On November 30, 1996, about 1740 eastern standard time, a Piper PA-28-181, N4839F made a forced landing in mountainous terrain near Long Pond, Pennsylvania. The airline transport rated pilot and two passengers received serious injuries while one passenger received minor injuries. The airplane was substantially damaged. Instrument meteorological conditions prevailed, and an IFR flight plan was filed. The departure point was Montague, Massachusetts and the flight was conducted under 14 CFR Part 91.

The trip originated at Alexandria Airport, Pittstown, New Jersey, on November 29, when the pilot and passengers flew to Turners Falls Airport, Montague. The pilot reported that the fuel tanks were full (48 gallon useable) at the time of departure. No servicing was accomplished while the airplane on the ground at Turners Falls. The return flight occurred the following day. On the preflight at Montague, the fuel level was observed to be on the low side of the tabs in the tanks (fuel at the tabs is 17 gallons per side). At 1032, the pilot contacted the Burlington AFSS, and received a weather briefing during which he was given the possibility of freezing rain and light to moderate rime icing in clouds.

At 1232, the pilot contacted the Burlington AFSS and filed an IFR flight plan and was again told of freezing rain aloft, and light to moderate clear ice. He was also told that freezing rain was present at Trenton, New Jersey, which was located 21 NM south-southeast of his planned destination. He filed the flight plan listing his time en route as 1 hour, 45 minutes, and 3 hours, 30 minutes of fuel onboard.

At 1514, the pilot called and receive his clearance, and was airborne at 1529. The flight was climbed to 6000 feet. At 1647, the pilot reported he was in light rime icing and requested 8000 feet which was approved.

At 1736:43, the pilot requested to proceed direct to Allentown, Pennsylvania, (ABE), and then added, "yeah we're gonna stop get some ah petrol", which was approved. At 1737:49, the pilot transmitted, "...we'd like ah lower also ah we're getting down we're not minimum fuel but we're getting lower we'd like a direct as possible", which was also approved.
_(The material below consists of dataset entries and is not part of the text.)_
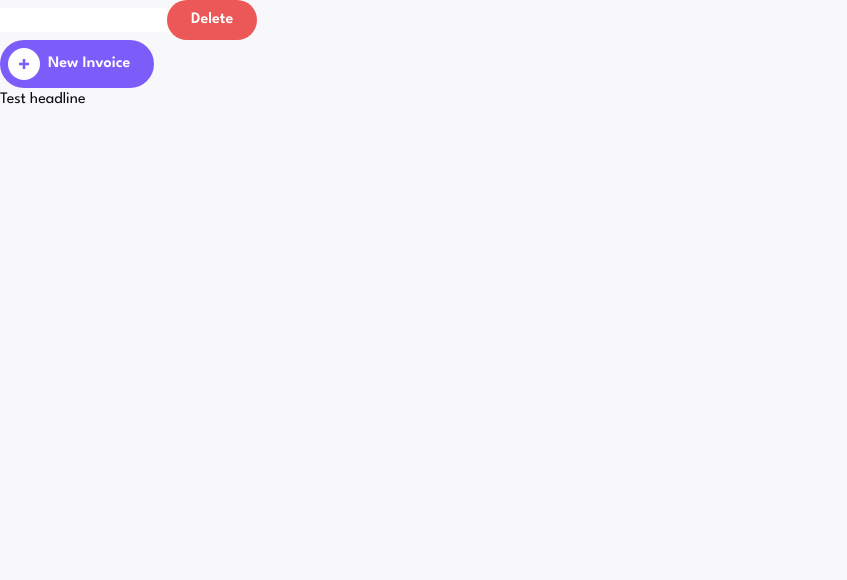
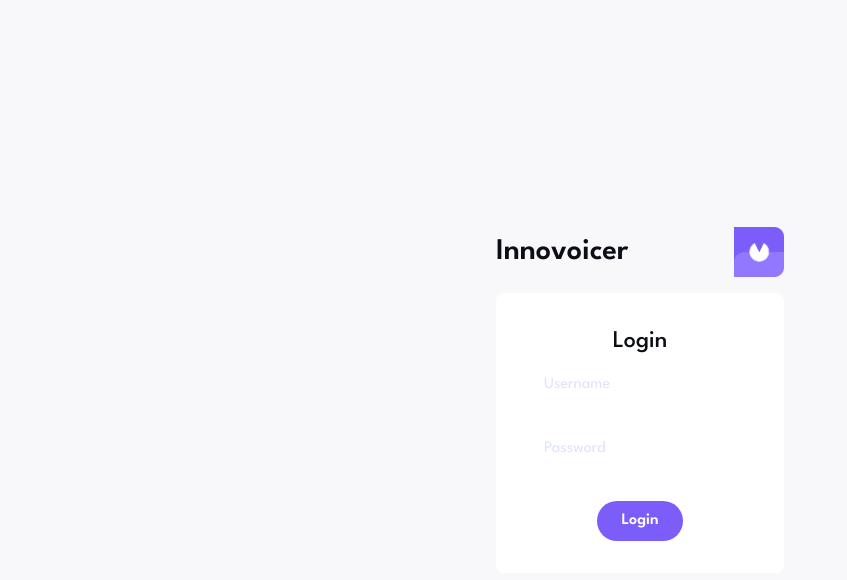
Before and after one commit to TomasLukes/innovoicer, a Next.js app in the folder frontend/: page / in a window 1280 px wide. Shown: the top 580 px of the page, without its empty margins (0-847 px from the left). Built offline with nearby package versions, Linux system fonts and the light colour scheme.

Commit message:
Add rough first draft of initial login page

```diff
--- /dev/null
+++ b/frontend/src/app/components/ui/buttons/ButtonPrimary.tsx
@@ -0,0 +1,8 @@
+
+export default function ButtonPrimary(props: { label: string }) {
+    return (
+        <button className="bg-primary hover:bg-primary-light text-white font-semibold block mx-auto py-2 px-6 rounded-full" type="submit">
+            {props.label}
+        </button>
+    )
+}
--- /dev/null
+++ b/frontend/src/app/components/ui/forms/InputText.tsx
@@ -0,0 +1,9 @@
+
+export default function InputText(props: { label: string }) {
+    return (
+        <label htmlFor="" className="flex flex-col mb-4 text-neutral-500">
+            {props.label}
+            <input type="text" className="text-black"/>
+        </label>
+    )
+}
--- a/frontend/src/app/page.tsx
+++ b/frontend/src/app/page.tsx
@@ -1,17 +1,23 @@
-import ButtonDelete from "./components/ui/buttons/ButtonDelete";
-import ButtonNewInvoice from "./components/ui/buttons/ButtonNewInvoice";
+import Image from "next/image";
+import innovoicerLogo from "../../public/assets/icons/innovoicer-logo.png"
+import ButtonPrimary from "./components/ui/buttons/ButtonPrimary";
+import InputText from "./components/ui/forms/InputText";
 
 export default function Home() {
   return (
-    <main className="h-screen w-screen bg-light-bg dark:bg-dark-bg">
-      <section>
-        <label htmlFor="">
-          <input type="text" />
-        </label>
-        <ButtonDelete />
-        <ButtonNewInvoice />
+    <main className="h-screen w-screen grid place-content-center bg-light-bg dark:bg-dark-bg">
+      <section className="w-72">
+        <div className="mx-auto w-full flex items-center gap-2 mb-4">
+          <h1 className="text-light-typo dark:text-dark-typo text-3xl font-semibold">Innovoicer</h1>
+          <Image src={innovoicerLogo} alt="Logo of Innovoicer app" width={50} height={50} className="ml-auto"/>
+        </div>
+        <form action="" className="bg-white dark:bg-secondary-bg py-8 px-12 rounded-lg">
+          <h2 className="text-light-typo dark:text-dark-typo text-center text-2xl font-medium mb-4">Login</h2>
+          <InputText label='Username' />
+          <InputText label='Password' />
+          <ButtonPrimary label='Login' />
+        </form>
       </section>
-      <h1 className="text-light-typo dark:text-dark-typo">Test headline</h1>
     </main>
   )
 }
--- a/frontend/tailwind.config.js
+++ b/frontend/tailwind.config.js
@@ -17,6 +17,7 @@ module.exports = {
         // Background colors
         'light-bg': '#F8F8FB',
         'dark-bg': '#141625',
+        'secondary-bg': '#1E2139',
 
         // Typography colors
         'light-typo': '#0C0E16',
@@ -30,6 +31,9 @@ module.exports = {
         'secondary': '#1E2139',
         'secondary-light': '#252945',
 
+        // Neutral colors
+        'neutral-500': '#DFE3FA',
+
         // Danger colors
         'danger': '#EC5757',
         'danger-light': '#FF9797',
```
Also changed, not shown: frontend/public/assets/icons/innovoicer-logo.png (added).
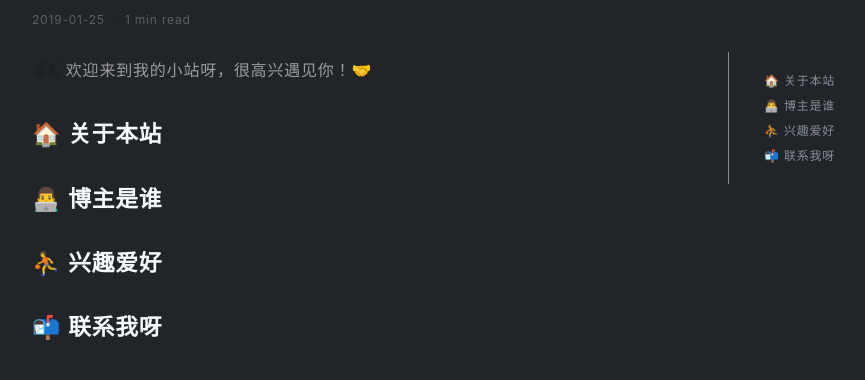
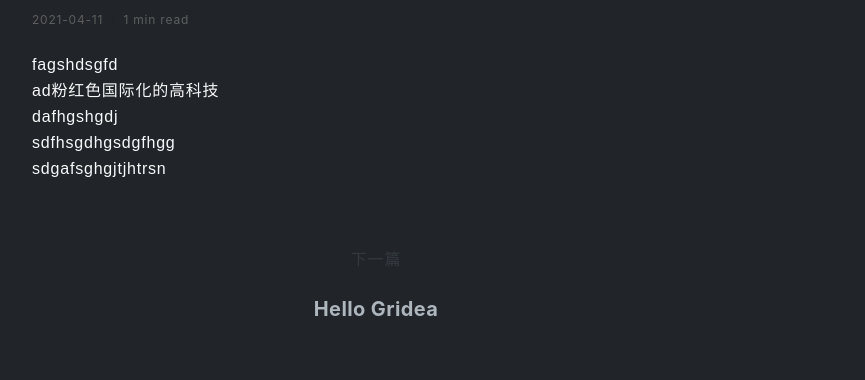
Before and after one commit to ZhangXuCheng/ZhangXuCheng.github.io, a plain HTML site: page post/ce-shi/index.html in a window 1280 px wide. Shown: the part 533-913 px from the top of the page, without its empty margins (264-1129 px from the left). Drawn offline with nearby package versions, Linux system fonts and the light colour scheme; a web font is replaced by a local one.

Commit message:
update from gridea: 2021-04-11 18:53:28

```diff
--- a/post/about/index.html
+++ b/post/ce-shi/index.html
@@ -2,23 +2,21 @@
   <head>
     <meta charset="utf-8" />
 <meta name="viewport" content="width=device-width, initial-scale=1" />
-<title>关于 | 旭2狗</title>
-<link rel="shortcut icon" href="https://ZhangXuCheng.github.io/favicon.ico?v=1618138105333">
+<title>测试 | 旭2狗</title>
+<link rel="shortcut icon" href="https://ZhangXuCheng.github.io/favicon.ico?v=1618138380825">
 <link href="https://cdn.jsdelivr.net/npm/remixicon@2.3.0/fonts/remixicon.css" rel="stylesheet">
 <link rel="stylesheet" href="https://ZhangXuCheng.github.io/styles/main.css">
-<link rel="alternate" type="application/atom+xml" title="关于 | 旭2狗 - Atom Feed" href="https://ZhangXuCheng.github.io/atom.xml">
+<link rel="alternate" type="application/atom+xml" title="测试 | 旭2狗 - Atom Feed" href="https://ZhangXuCheng.github.io/atom.xml">
 <link rel="stylesheet" href="https://fonts.googleapis.com/css?family=Droid+Serif:400,700">
 
 
 
-    <meta name="description" content="
-欢迎来到我的小站呀，很高兴遇见你！🤝
-
-🏠 关于本站
-👨‍💻 博主是谁
-⛹ 兴趣爱好
-📬 联系我呀
-..." />
+    <meta name="description" content="fagshdsgfd
+ad粉红色国际化的高科技
+dafhgshgdj
+sdfhsgdhgsdgfhgg
+sdgafsghgjtjhtrsn
+" />
     <meta name="keywords" content="" />
     <link rel="stylesheet" href="https://cdnjs.cloudflare.com/ajax/libs/KaTeX/0.10.0/katex.min.css">
     <script src="https://cdn.bootcss.com/highlight.js/9.12.0/highlight.min.js"></script>
@@ -28,7 +26,7 @@
       <div class="main-content">
         <div class="site-header">
   <a href="https://ZhangXuCheng.github.io">
-  <img class="avatar" src="https://ZhangXuCheng.github.io/images/avatar.png?v=1618138105333" alt="">
+  <img class="avatar" src="https://ZhangXuCheng.github.io/images/avatar.png?v=1618138380825" alt="">
   </a>
   <h1 class="site-title">
     旭2狗
@@ -81,11 +79,11 @@
         <div class="post-detail">
           <article class="post">
             <h2 class="post-title">
-              关于
+              测试
             </h2>
             <div class="post-info">
               <span>
-                2019-01-25
+                2021-04-11
               </span>
               <span>
                 1 min read
@@ -95,32 +93,29 @@
 
             <div class="post-content-wrapper">
               <div class="post-content">
-                <blockquote>
-<p>欢迎来到我的小站呀，很高兴遇见你！🤝</p>
-</blockquote>
-<h2 id="关于本站">🏠 关于本站</h2>
-<h2 id="博主是谁">👨‍💻 博主是谁</h2>
-<h2 id="兴趣爱好">⛹ 兴趣爱好</h2>
-<h2 id="联系我呀">📬 联系我呀</h2>
+                <p>fagshdsgfd<br>
+ad粉红色国际化的高科技<br>
+dafhgshgdj<br>
+sdfhsgdhgsdgfhgg<br>
+sdgafsghgjtjhtrsn</p>
 
               </div>
               <div class="toc-container">
-                <ul class="markdownIt-TOC">
-<li>
-<ul>
-<li><a href="#%E5%85%B3%E4%BA%8E%E6%9C%AC%E7%AB%99">🏠 关于本站</a></li>
-<li><a href="#%E5%8D%9A%E4%B8%BB%E6%98%AF%E8%B0%81">👨‍💻 博主是谁</a></li>
-<li><a href="#%E5%85%B4%E8%B6%A3%E7%88%B1%E5%A5%BD">⛹ 兴趣爱好</a></li>
-<li><a href="#%E8%81%94%E7%B3%BB%E6%88%91%E5%91%80">📬 联系我呀</a></li>
-</ul>
-</li>
-</ul>
 
               </div>
             </div>
           </article>
         </div>
 
+
+          <div class="next-post">
+            <div class="next">下一篇</div>
+            <a href="https://ZhangXuCheng.github.io/post/hello-gridea/">
+              <h3 class="post-title">
+                Hello Gridea
+              </h3>
+            </a>
+          </div>
 
 
 
```
Also changed, not shown: archives/index.html (+18 -2 lines), atom.xml (+14 -1 lines), index.html (+21 -2 lines), post/hello-gridea/index.html (+2 -2 lines), tag/P2w10c1yb/index.html (+2 -2 lines), tags/index.html (+2 -2 lines).
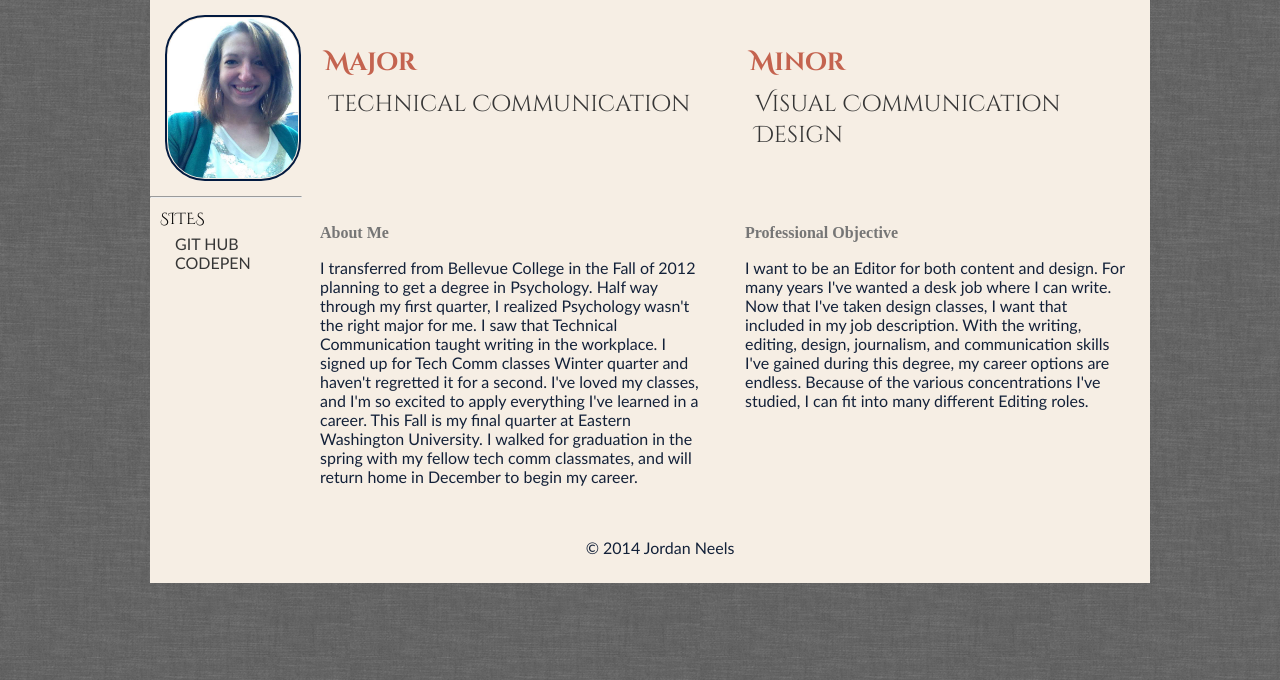
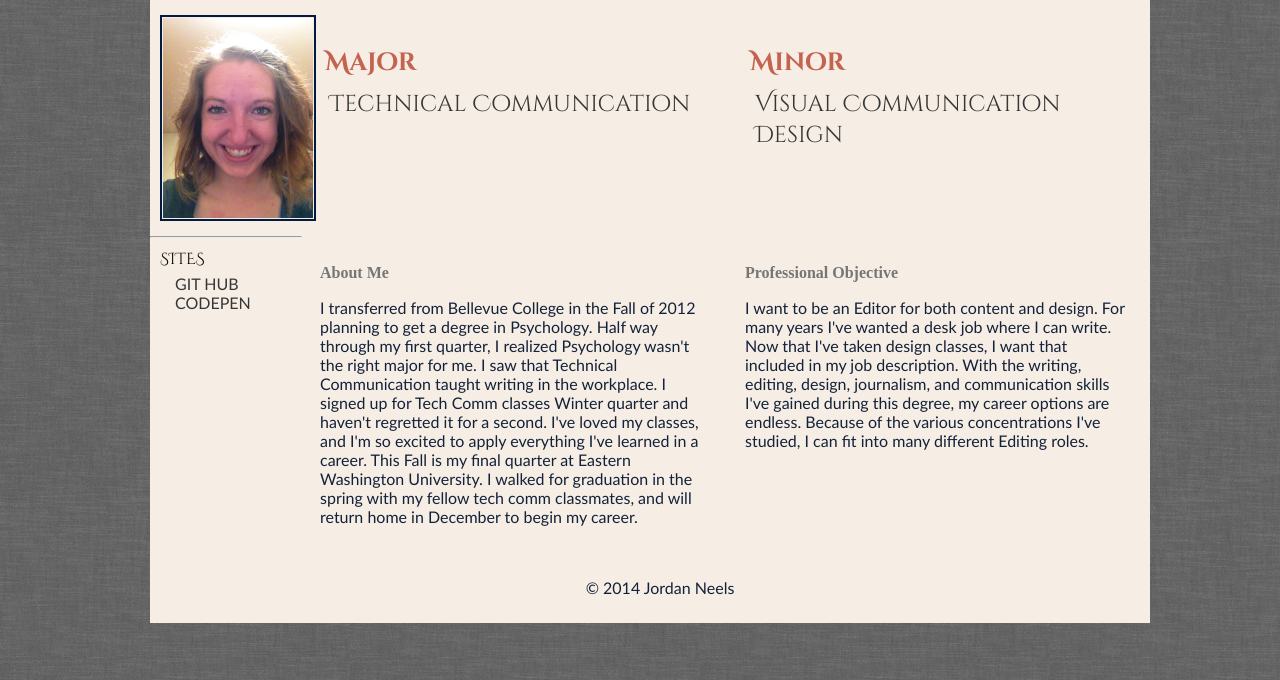
Before and after one commit to jordanneels/p1-bio, a plain HTML site: page index.html in a window 1280 px wide. Shown: the part 120-800 px from the top of the page. Drawn offline with Linux system fonts and the light colour scheme; a web font is replaced by a local one.

Commit message:
pic border

```diff
--- a/css/styles.css
+++ b/css/styles.css
@@ -85,12 +85,11 @@ h4 {
 img {
 	padding: 1px;
 	border: 2px solid #021a40;
-	border-radius: 40px;
-	width: 130px;
-	height: 160px;
+	width: 150px;
+	height: 200px;
 	margin-top: -1em;
 	margin-bottom: -.5em;
-	margin-left: 15px;
+	margin-left: 10px;
 }
 
 .links_top {
--- a/index.html
+++ b/index.html
@@ -42,7 +42,7 @@
 
 	<div class="grid_12 alpha omega">
 			<div class="grid_2 alpha">
-				<img src="img/current picture.jpg" alt="an image of Jordan" width="100%" height="200em"/>
+				<img src="img/mypicture.jpg" alt="an image of Jordan" width="100%" height="300em"/>
 			</div>
 
 			<div class="grid_5">
```
Also changed, not shown: img/current picture.jpg (deleted), img/mypicture.JPG (added), img/wild_flowers.png (deleted).
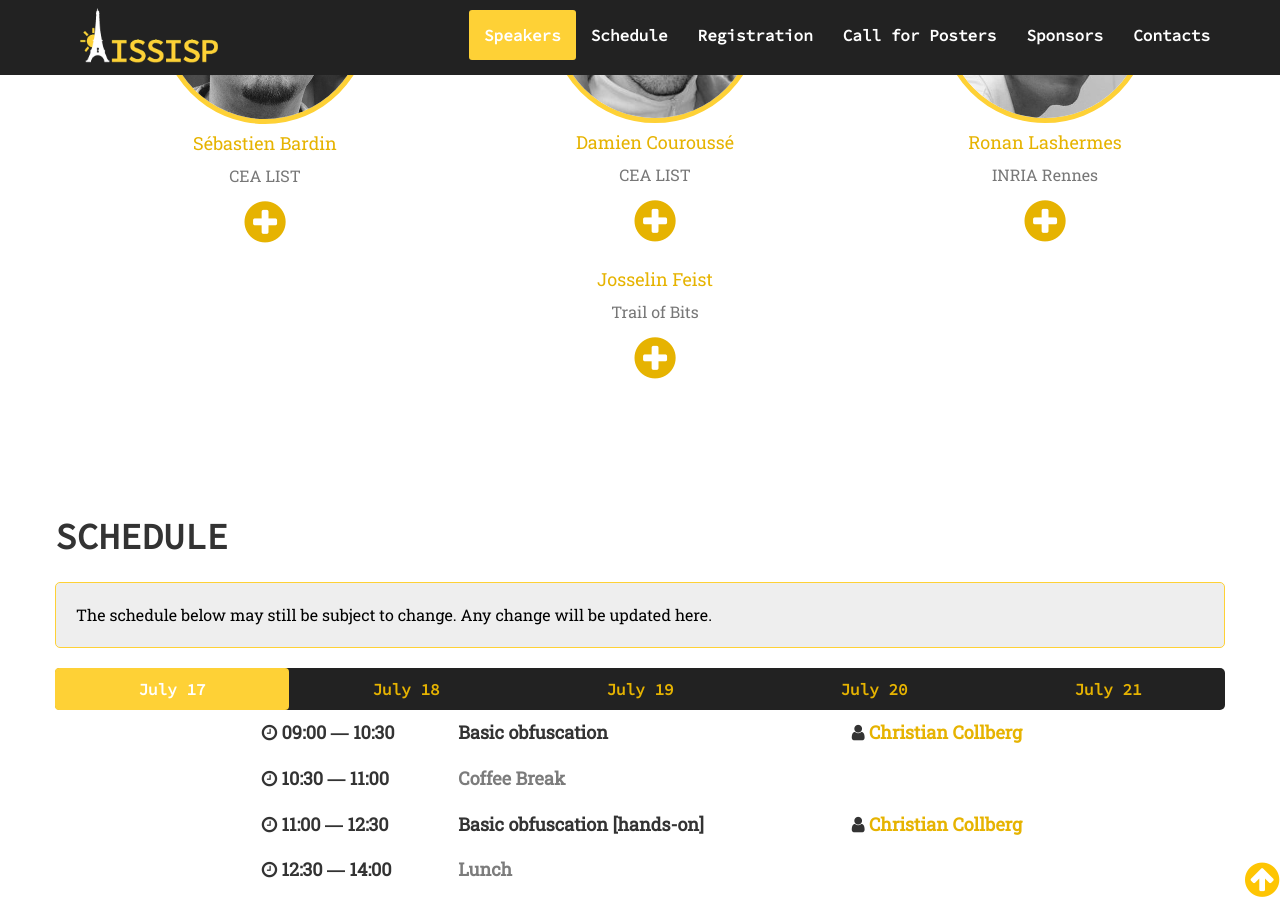
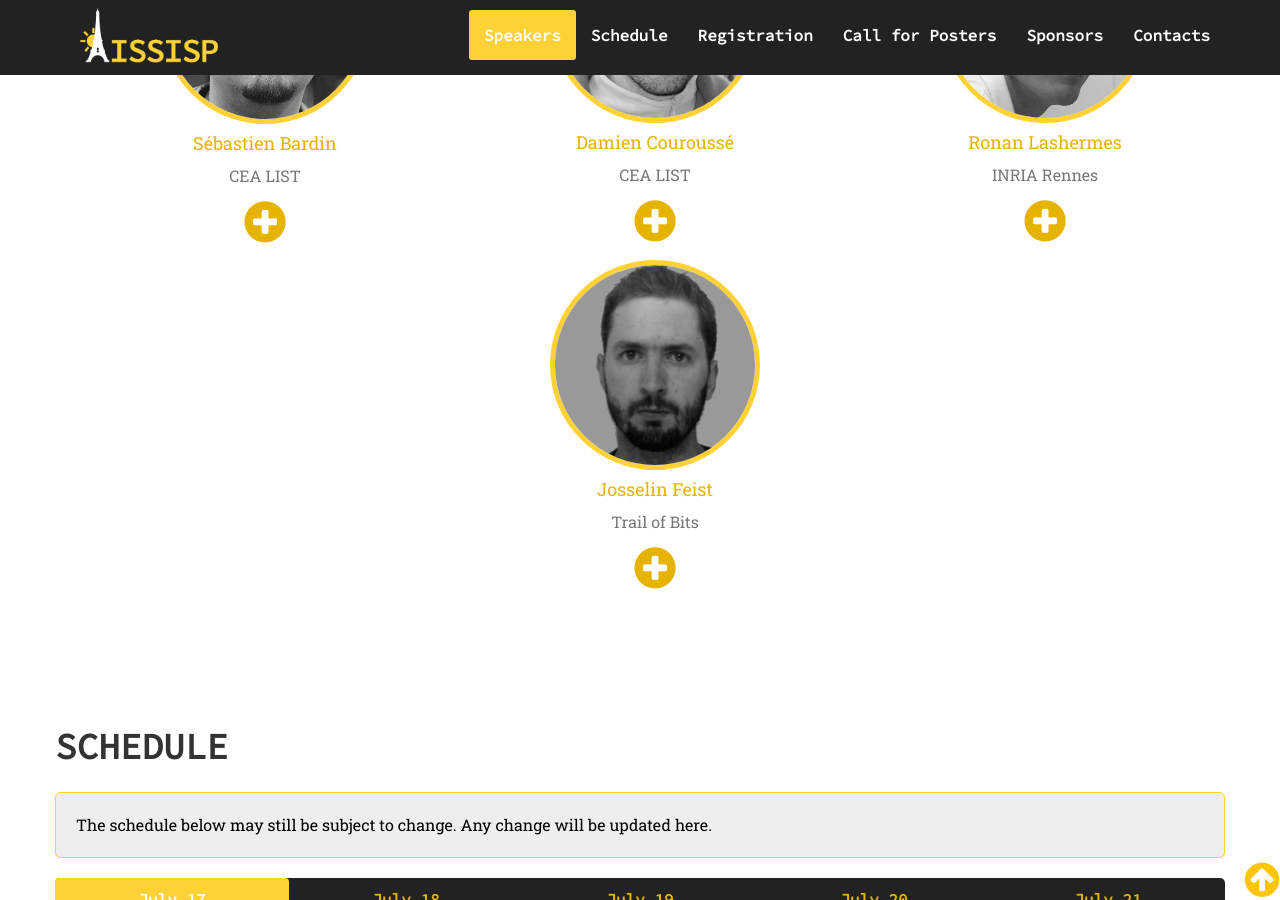
Before and after one commit to issisp2017/issisp2017.github.io, a Jekyll site: the page built from index.md, in a window 1280 px wide and 900 px high, scrolled down 2974 px. Built offline with Jekyll 4.4.1, drawn with Linux system fonts in a browser that asks for light colours; nearby versions of some CDN libraries.

Commit message:
Picture for Josselin

```diff
--- a/_data/people.yml
+++ b/_data/people.yml
@@ -289,6 +289,7 @@
   id: josselin
   affiliation: Trail of Bits
   www: https://www.trailofbits.com
+  img: josselin.png
   teacher: true
   descr: >-
     Josselin Feist is a Senior Security Engineer at Trail of Bits where he
```
Also changed, not shown: assets/img/people/josselin.png (added).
At 1740:35, the pilot transmitted, "okay we're out of fuel for three nine fox looks like mayday." The flight was given radar vectors to the Mount Pocono Airport which was north of the airplane's position.

At 1741:49, the controller advised the pilot that the Mount Pocono Airport was at his 12 o'clock position and about 7 miles. At 1741:56, the pilot replied, "three nine fox can't reach it." That was the last transmission received from the airplane.

The flight landed in a wooded area, about 6.5 NM southwest of the Mount Pocono Airport. The occupants remained with the airplane overnight and were located the following morning by rescue personnel who were receiving a signal from the airplanes emergency locator beacon.

In a written statement after the accident, the pilot stated, "engine died, switched fuel tank. Engine again died A/C showed between 7-8 1/2 gal on gage." In a telephone interview, the pilot reported that the left fuel gage read 3 1/2 gallons and the right fuel gage read 4 gallons at fuel exhaustion. The fuel quantity gages are calibrated in 4ths..

When asked after the accident why he did not refuel prior to departure, the pilot replied that he thought he had sufficient fuel for the trip.

The airplane was examined by the FAA who reported that one fuel tank was ruptured, and the other fuel tank was empty. In addition, there was no evidence of a fuel spill on the ground.

According to hobbs meter records, at the time of the power loss, the airplane had been operated for 4.2 hours since its last refueling .

According to the pilot's operating handbook, fuel burn at cruise could vary between 6.3 gallons per hour, at 55 percent power, leaned to best economy, to 10.5 gallons per hours, at 75 percent power, leaned to best power, exclusive of any fuel used for runup, takeoff, and climb to altitude. When filled to the tab, the fuel tanks hold 17 gallon each side.

According to the Airman's Information Manual, Chapter 7 - Safety of Flight, Section 1 - Meteorology, 7-1-19, "...The effects of ice on aircraft are cumulative - thrust is reduced, drag increases, lift lessens, and weight increases. The results are an increase in stall speed and deterioration of aircraft performance. In extreme cases,. 2 to 3 inches of ice an form on the leading edge of the airfoil in less than 5 minutes. It takes but 1/2 inch of ice to reduce the lifting power of some aircraft by 50 percent and increases the frictional drag by an equal percentage...."

According to the operator, the engine had 1885 hours since new.

Use your browsers 'back' function to return to synopsis
Return to Query Page